(WORK TASK) When a line below contains the string "tiles", show that line.

(AVAILABLE DATA)
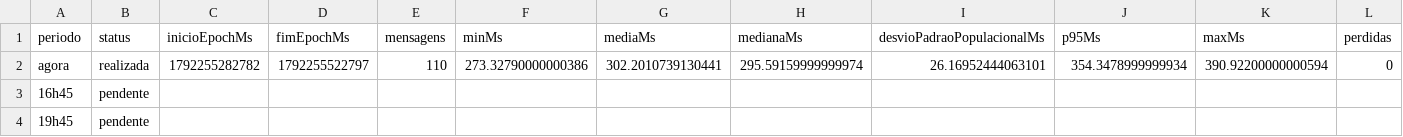
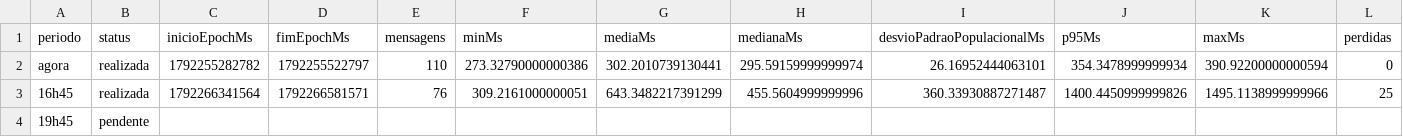
Before and after one commit to Sengsai/Tcc-Automacao, a CSV file: docs/experimentos/resultados/ct06-periodos-distintos/comparacao-execucoes.csv, drawn as a sheet; only a part is shown; the diff covers the shown part only; the diff names each change by its address in the sheet, - before the commit and + after, or states it on an @@ line.

Commit message:
experimentos: registrar coleta das 16h45 com perdas e reconexão MQTT

```diff
--- a/docs/experimentos/resultados/ct06-periodos-distintos/comparacao-execucoes.csv
+++ b/docs/experimentos/resultados/ct06-periodos-distintos/comparacao-execucoes.csv
-B3 (status): pendente
+B3 (status): realizada
-C3 (inicioEpochMs): (empty)
+C3 (inicioEpochMs): 1792266341564
-D3 (fimEpochMs): (empty)
+D3 (fimEpochMs): 1792266581571
-E3 (mensagens): (empty)
+E3 (mensagens): 76
-F3 (minMs): (empty)
+F3 (minMs): 309.2161000000051
-G3 (mediaMs): (empty)
+G3 (mediaMs): 643.3482217391299
-H3 (medianaMs): (empty)
+H3 (medianaMs): 455.5604999999996
-I3 (desvioPadraoPopulacionalMs): (empty)
+I3 (desvioPadraoPopulacionalMs): 360.33930887271487
-J3 (p95Ms): (empty)
+J3 (p95Ms): 1400.4450999999826
-K3 (maxMs): (empty)
+K3 (maxMs): 1495.1138999999966
-L3 (perdidas): (empty)
+L3 (perdidas): 25
```
Also changed, not shown: 6 edited cells elsewhere in this file, 14 other files.
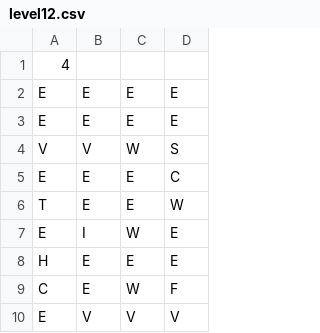
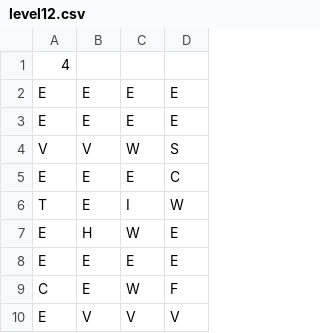
Before and after one commit to fwang2000/Vertigo, a CSV file: Vertigo/data/levels/tiles/level12.csv, drawn as a sheet; only a part is shown.

```diff
--- a/Vertigo/data/levels/tiles/level12.csv
+++ b/Vertigo/data/levels/tiles/level12.csv
@@ -5,5 +5,5 @@ V,V,W,S
 E,E,E,C
-T,E,E,W
-E,I,W,E
-H,E,E,E
+T,E,I,W
+E,H,W,E
+E,E,E,E
 C,E,W,F
```
Also changed, not shown: Vertigo/data/levels/modifications/modifications12.csv, 1 other file.
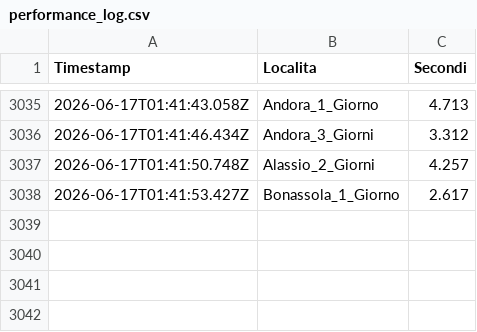
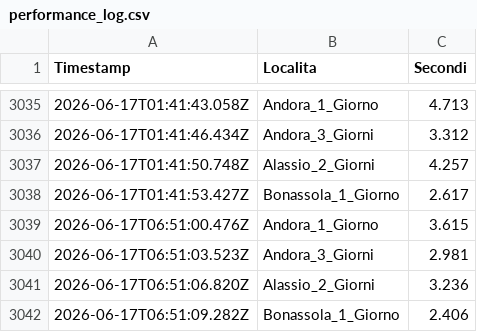
Before and after one commit to libeccioviaggi-lang/monitoraggio-gotomare, a CSV file: performance_log.csv, drawn as a sheet; only a part is shown, gaps mark what is left out.

```diff
--- a/performance_log.csv
+++ b/performance_log.csv
@@ -3038 +3038,5 @@ Timestamp,Localita,Secondi
 2026-06-17T01:41:53.427Z,Bonassola_1_Giorno,2.617
+2026-06-17T06:51:00.476Z,Andora_1_Giorno,3.615
+2026-06-17T06:51:03.523Z,Andora_3_Giorni,2.981
+2026-06-17T06:51:06.820Z,Alassio_2_Giorni,3.236
+2026-06-17T06:51:09.282Z,Bonassola_1_Giorno,2.406
```
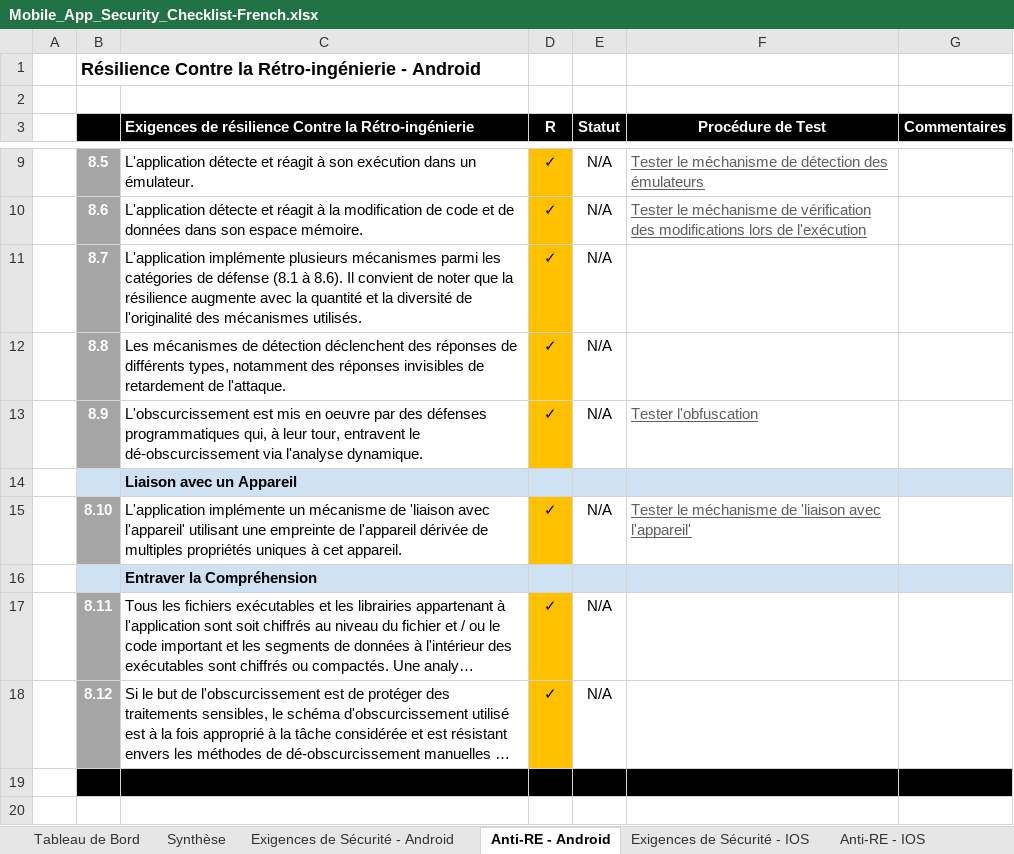
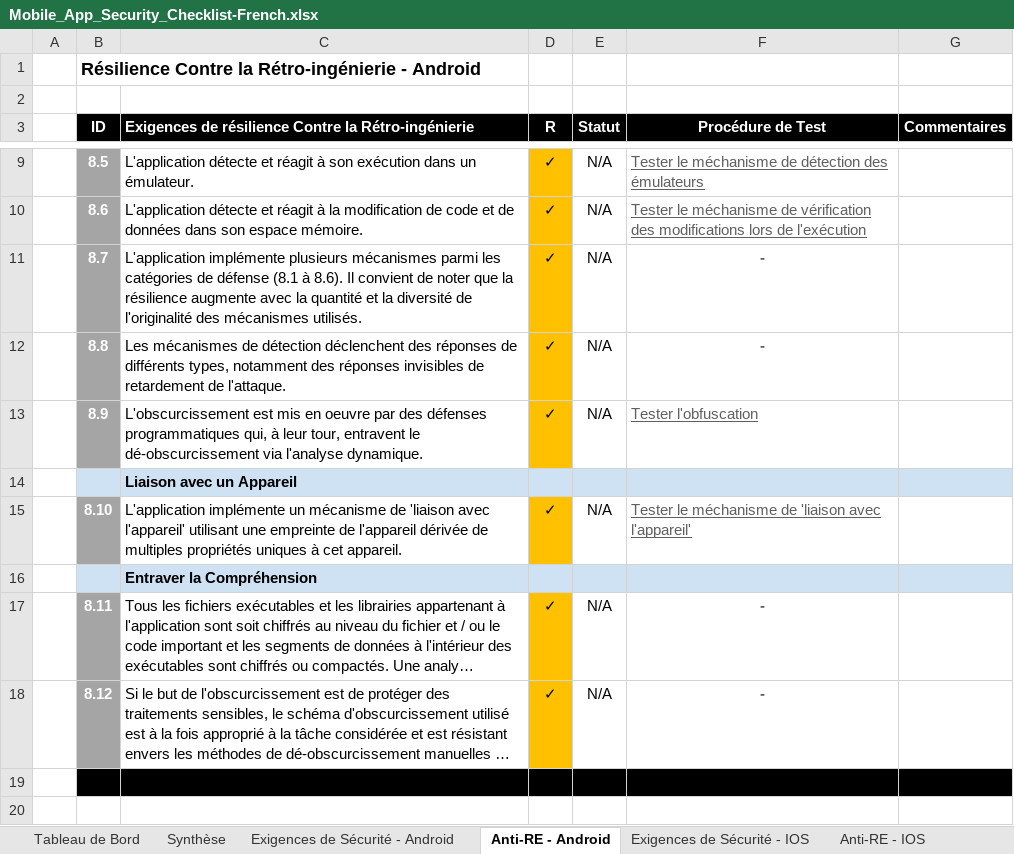
Before and after one commit to OWASP/owasp-mastg, an Excel workbook: Checklists/Mobile_App_Security_Checklist-French.xlsx, sheet Anti-RE - Android, drawn as a sheet; only a part is shown, gaps mark what is left out; long unchanged cells end in …; values as stored, in another font and other column widths than the file's, no borders; the diff names each change by its address in the sheet, - before the commit and + after, or states it on an @@ line.

```diff
--- a/Checklists/Mobile_App_Security_Checklist-French.xlsx (sheet Anti-RE - Android)
+++ b/Checklists/Mobile_App_Security_Checklist-French.xlsx (sheet Anti-RE - Android)
-B3: (empty)
+B3: ID
-F11:F12 (Procédure de Test): (empty)
+F11:F12 (Procédure de Test): -
-F17:F18 (Procédure de Test): (empty)
+F17:F18 (Procédure de Test): -
```
Also changed, not shown: sheet Historique des versions, sheet Exigences de Sécurité - IOS, sheet Anti-RE - IOS, sheet Tableau de Bord, sheet Exigences de Sécurité - Android, formulas that keep their value.
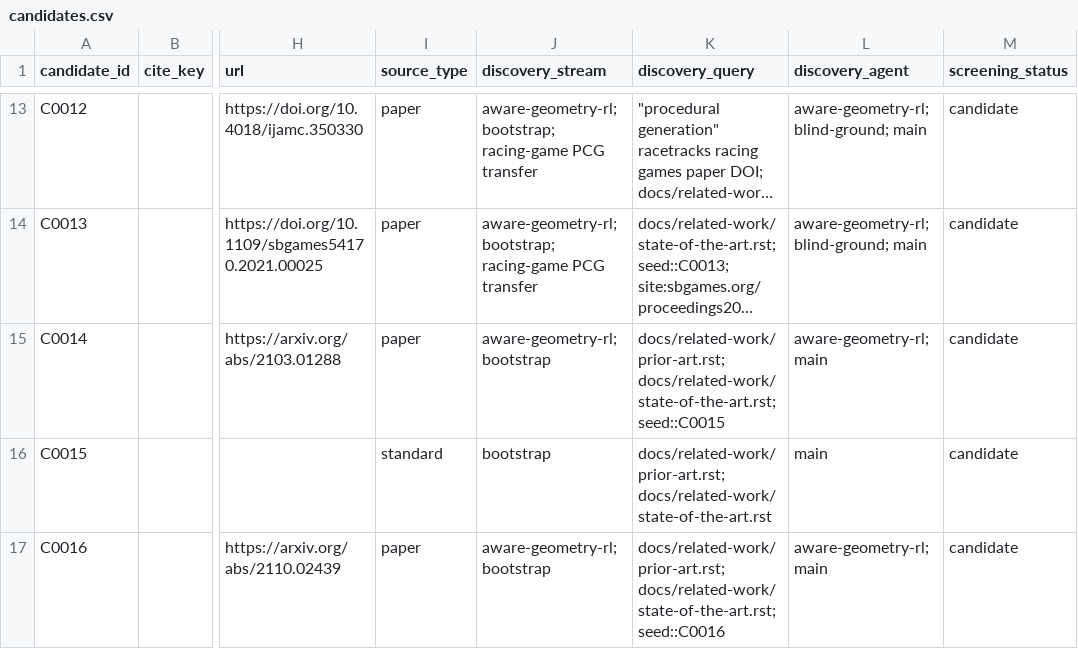
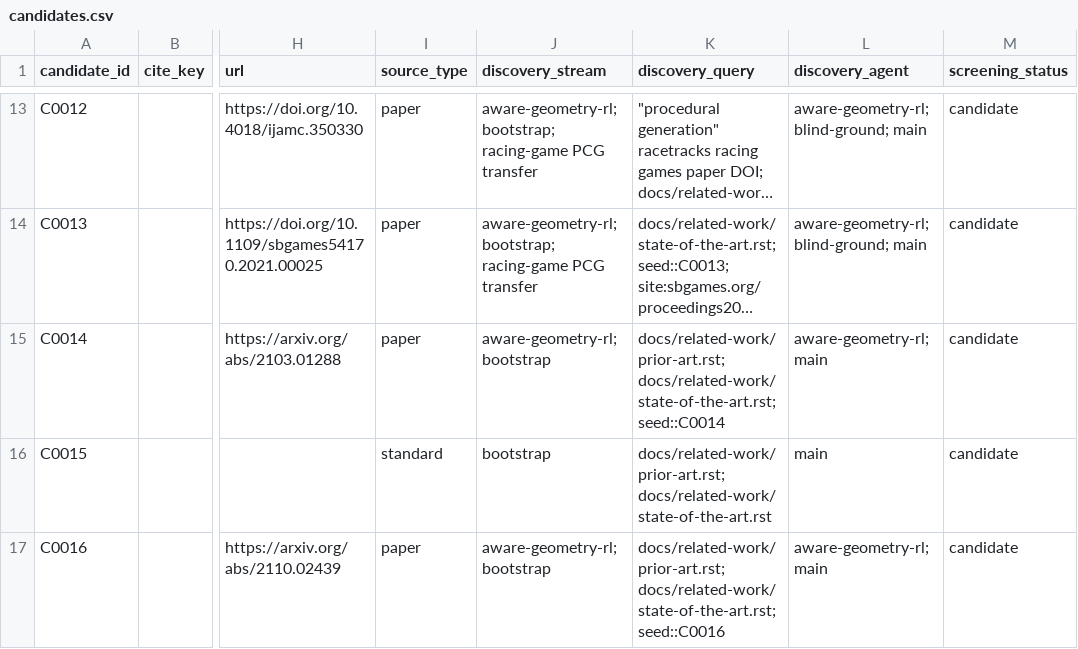
Before and after one commit to AntoineRichard/TrackGen, a CSV file: paper/data/candidates.csv, drawn as a sheet; only a part is shown, gaps mark what is left out; long unchanged cells end in …; the diff covers the shown part only; the diff names each change by its address in the sheet, - before the commit and + after, or states it on an @@ line.

```diff
--- a/paper/data/candidates.csv
+++ b/paper/data/candidates.csv
-K15 (discovery_query): docs/related-work/prior-art.rst; docs/related-work/state-of-the-art.rst; seed::C0015
+K15 (discovery_query): docs/related-work/prior-art.rst; docs/related-work/state-of-the-art.rst; seed::C0014
```
Also changed, not shown: 4 removed rows and 62 edited cells elsewhere in this file, 4 other files.
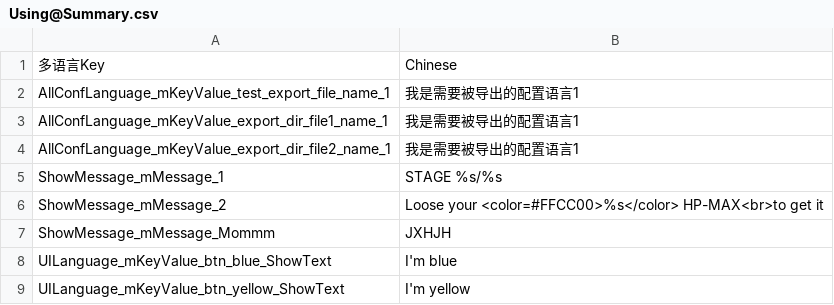
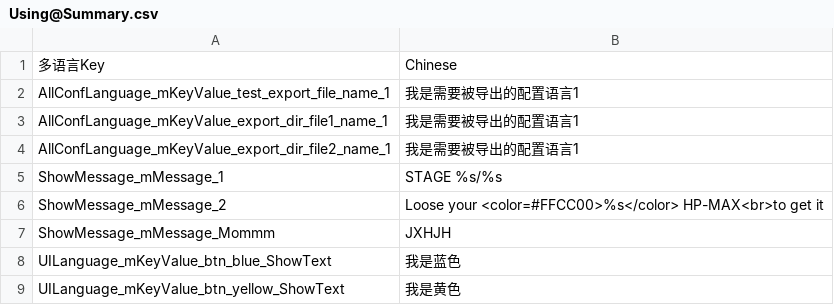
Before and after one commit to dengxuhui/MultiLanguage, a CSV file: MultiLanguage/Assets/Editor/MultiLanguage/Assets/Summary/Using@Summary.csv, drawn as a sheet; the diff names each change by its address in the sheet, - before the commit and + after, or states it on an @@ line.

```diff
--- a/MultiLanguage/Assets/Editor/MultiLanguage/Assets/Summary/Using@Summary.csv
+++ b/MultiLanguage/Assets/Editor/MultiLanguage/Assets/Summary/Using@Summary.csv
-B8: I'm blue
+B8: 我是蓝色
-B9: I'm yellow
+B9: 我是黄色
```
Also changed, not shown: MultiLanguage/Assets/Editor/MultiLanguage/Assets/Build/AllLanguageCN.csv, 4 other files.
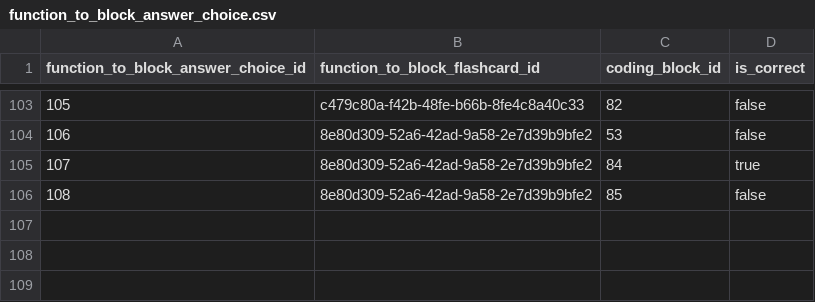
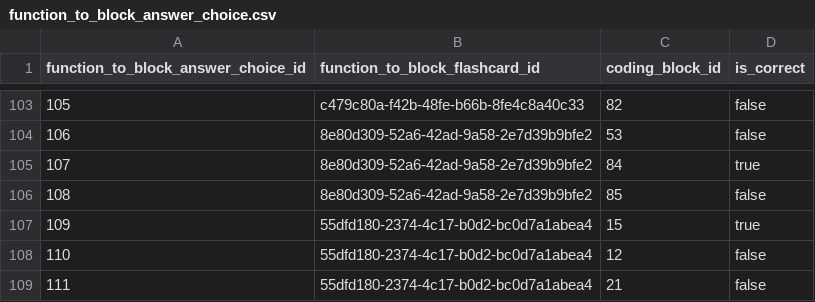
Before and after one commit to actamayev/lever-labs-server, a CSV file: src/db-seed-data/function_to_block_answer_choice.csv, drawn as a sheet; only a part is shown, gaps mark what is left out.

```diff
--- a/src/db-seed-data/function_to_block_answer_choice.csv
+++ b/src/db-seed-data/function_to_block_answer_choice.csv
@@ -106 +106,4 @@ function_to_block_answer_choice_id ,function_to_block_flashcard_id       ,coding
                                108 ,8e80d309-52a6-42ad-9a58-2e7d39b9bfe2 ,             85 ,false
+                               109 ,55dfd180-2374-4c17-b0d2-bc0d7a1abea4 ,             15   ,true
+                               110 ,55dfd180-2374-4c17-b0d2-bc0d7a1abea4 ,             12   ,false
+                               111 ,55dfd180-2374-4c17-b0d2-bc0d7a1abea4 ,              21  ,false
```
Also changed, not shown: src/db-seed-data/lesson_question_map.csv, src/db-seed-data/question.csv, 2 other files.
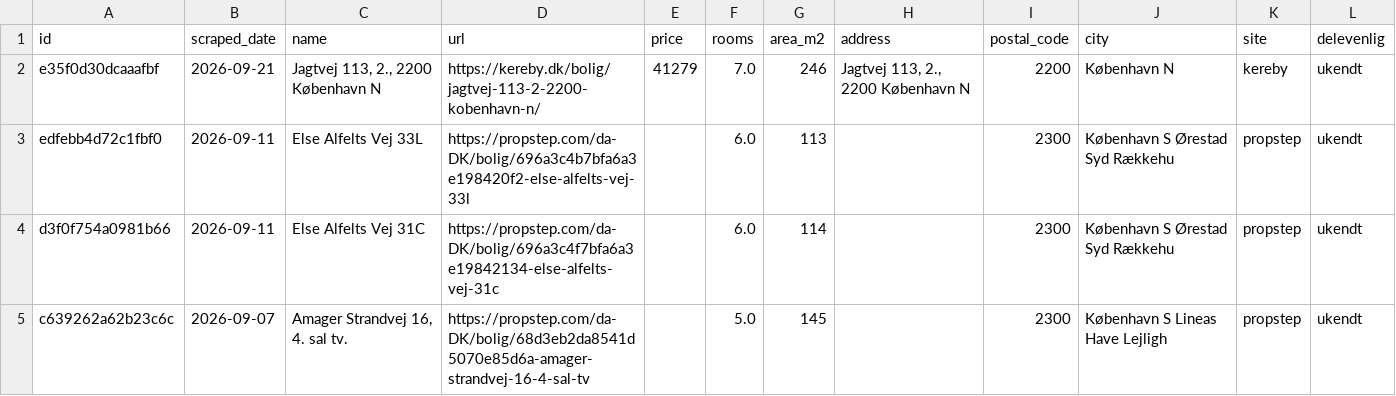
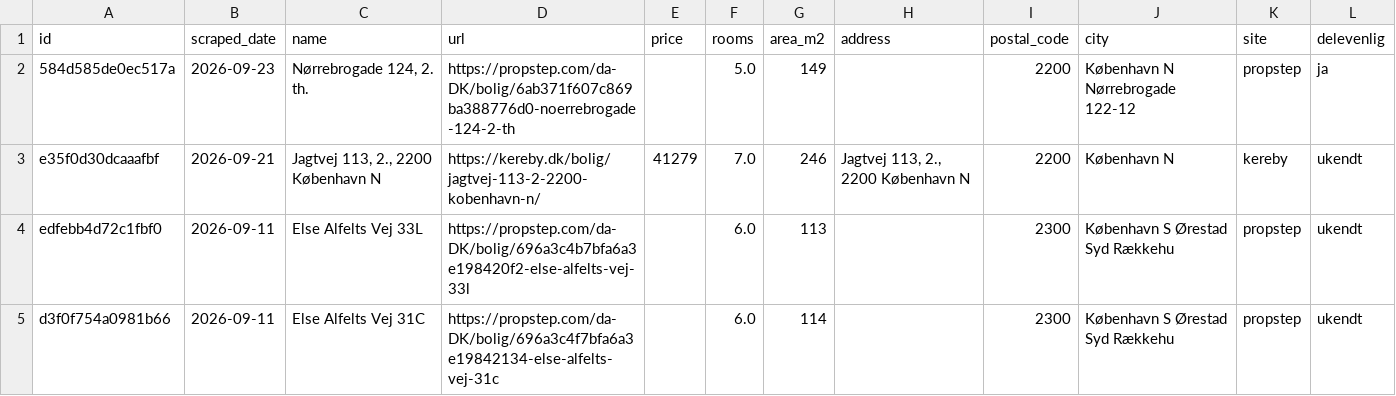
Before and after one commit to DanielStephensen/Apartment-hunter, a CSV file: data/listings.csv, drawn as a sheet; only a part is shown; the shorter side is filled out with more unchanged rows; the diff names each change by its address in the sheet, - before the commit and + after, or states it on an @@ line.

```diff
--- a/data/listings.csv
+++ b/data/listings.csv
+row 2: 584d585de0ec517a | 2026-09-23 | Nørrebrogade 124, 2. th. | https://propstep.com/da-DK/bolig/6ab371f607c869ba388776d0-noerrebrogade-124-2-th |  | 5.0 | 149 |  | 2200 | København N Nørrebrogade 122-12 | propstep | ja
```
Also changed, not shown: docs/listings.csv, 1 other file.
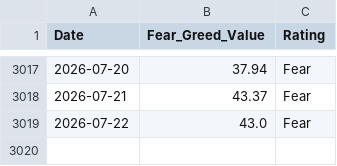
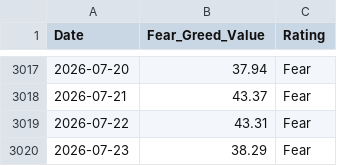
Before and after one commit to wenchiehlee-money/VIX, a CSV file: cnn_fear_greed.csv, drawn as a sheet; only a part is shown, gaps mark what is left out.

```diff
--- a/cnn_fear_greed.csv
+++ b/cnn_fear_greed.csv
@@ -3018,2 +3018,3 @@ Date,Fear_Greed_Value,Rating
 2026-07-21,43.37,Fear
-2026-07-22,43.0,Fear
+2026-07-22,43.31,Fear
+2026-07-23,38.29,Fear
```
Also changed, not shown: raw_vix_merged.csv, taiwan_vix_historical.csv, 4 other files.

(YOUR RESPONSE)
Before and after one commit to fwang2000/Vertigo, a CSV file: Vertigo/data/levels/tiles/level12.csv, drawn as a sheet; only a part is shown.
--- a/Vertigo/data/levels/tiles/level12.csv
+++ b/Vertigo/data/levels/tiles/level12.csv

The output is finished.